YOUR ASSIGNMENT: Take the whole listing and reproduce it exactly, pictures excepted.

INPUT RECORDS:
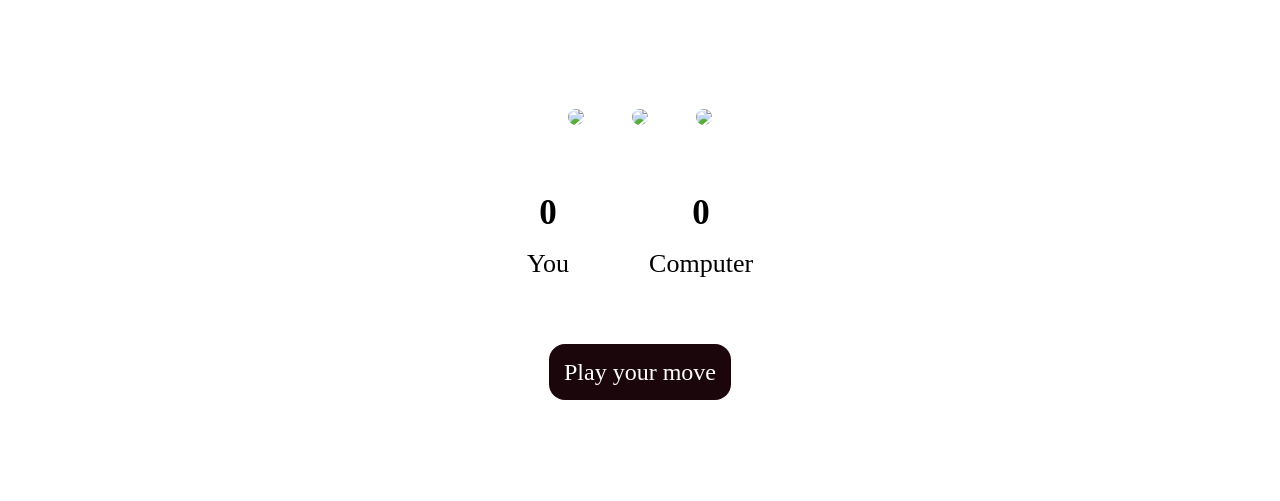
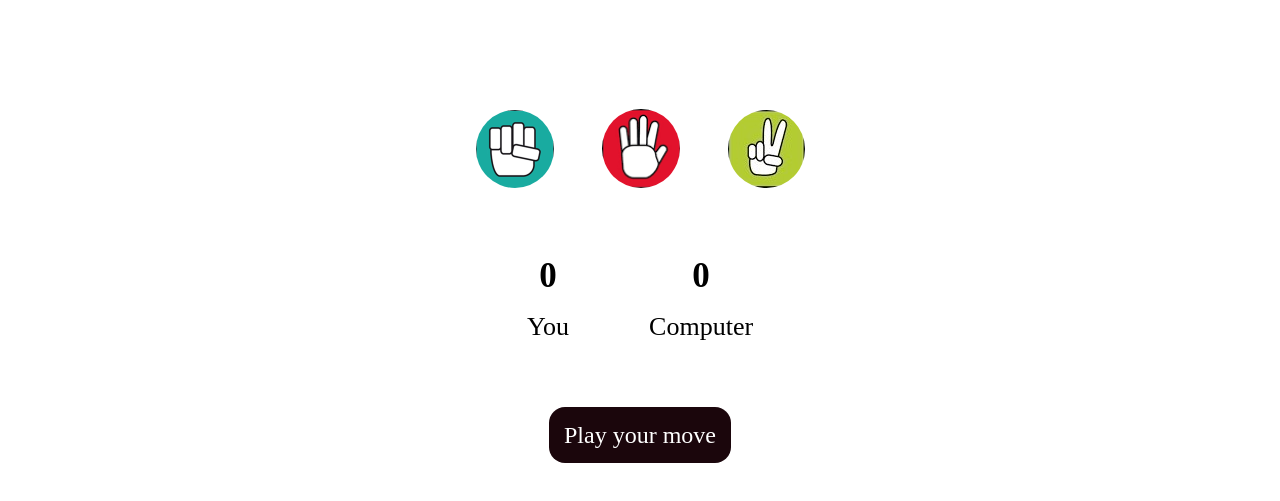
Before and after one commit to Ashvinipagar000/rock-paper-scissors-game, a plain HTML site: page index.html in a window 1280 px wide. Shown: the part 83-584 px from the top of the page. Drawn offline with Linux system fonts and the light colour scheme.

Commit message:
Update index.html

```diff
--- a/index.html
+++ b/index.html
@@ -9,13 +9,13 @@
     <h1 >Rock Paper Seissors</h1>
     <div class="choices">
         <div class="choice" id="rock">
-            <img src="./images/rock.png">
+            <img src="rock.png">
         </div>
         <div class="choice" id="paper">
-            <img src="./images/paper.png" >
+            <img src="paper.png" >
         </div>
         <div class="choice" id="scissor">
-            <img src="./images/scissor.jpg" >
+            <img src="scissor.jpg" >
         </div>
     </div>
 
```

WORKED SOLUTION:
Before and after one commit to Ashvinipagar000/rock-paper-scissors-game, a plain HTML site: page index.html in a window 1280 px wide. Shown: the part 83-584 px from the top of the page. Drawn offline with Linux system fonts and the light colour scheme.

Commit message:
Update index.html

```diff
--- a/index.html
+++ b/index.html
@@ -9,13 +9,13 @@
     <h1 >Rock Paper Seissors</h1>
     <div class="choices">
         <div class="choice" id="rock">
-            <img src="./images/rock.png">
+            <img src="rock.png">
         </div>
         <div class="choice" id="paper">
-            <img src="./images/paper.png" >
+            <img src="paper.png" >
         </div>
         <div class="choice" id="scissor">
-            <img src="./images/scissor.jpg" >
+            <img src="scissor.jpg" >
         </div>
     </div>
 
```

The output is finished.